And that segues to your question about English speakers. You will be able to get along everywhere with English. Many Romanians have English capabilities. That's the good part. The bad part is, very few of them will be as fluent in English as you. If you're a university-educated American, you have a desirable commodity- you can help someone with English. This will be an ice-breaker everywhere. And it might help with your landlord. There are real-estate offices everywhere, touting terrific places to live at impossibly cheap prices. Use your judgment- make sure you're happy with the place before you make any commitment.
Hope you do things in the proper sequence- get accepted to a good university, then ask for the university's help with housing, etc. Students don't move in with their own "stuff" apart from clothes and maybe a microwave. Everything else is usually in the furnished apartment. If you find you need a small desk or a comfy chair, you'll find one locally, once you get "connected" with some locals. Romania is a wonderful country, though its economy is limping. There is culture, literature and history there. You'll also find beggars, thieves and scammers. You'll find everything you need there- soap, food, toilet paper. What you might run out of, from time to time, is dependable electricity or hot water. Or even cold water, occasionally.
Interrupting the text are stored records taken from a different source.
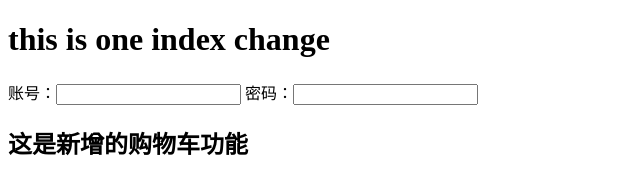
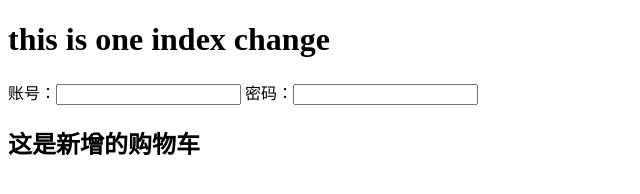
Before and after one commit to orangeking-1/frist, a plain HTML site: page index.html in a window 1280 px wide. Shown: the whole page, without its empty margins (0-640 px from the left). Drawn offline with Linux system fonts and the light colour scheme.

Commit message:
添加两个功能完成

```diff
--- a/index.html
+++ b/index.html
@@ -14,7 +14,7 @@
     </form>
 
     <h2>
-    	这是新增的购物车功能
+    	这是新增的购物车
     </h2>
     </body>
 </html>
```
Lastly, I see your Romanian translator made some errors: "Doresc" requires a compliment, either a noun or a verb. Your first sentence should be, "Doresc (a obţine) o viză, ..." And a common word for "job" (as in part-time) is "slujba." But you'll learn a lot in university. Good luck!
Answered By: going_for_baroque - 2/14/2011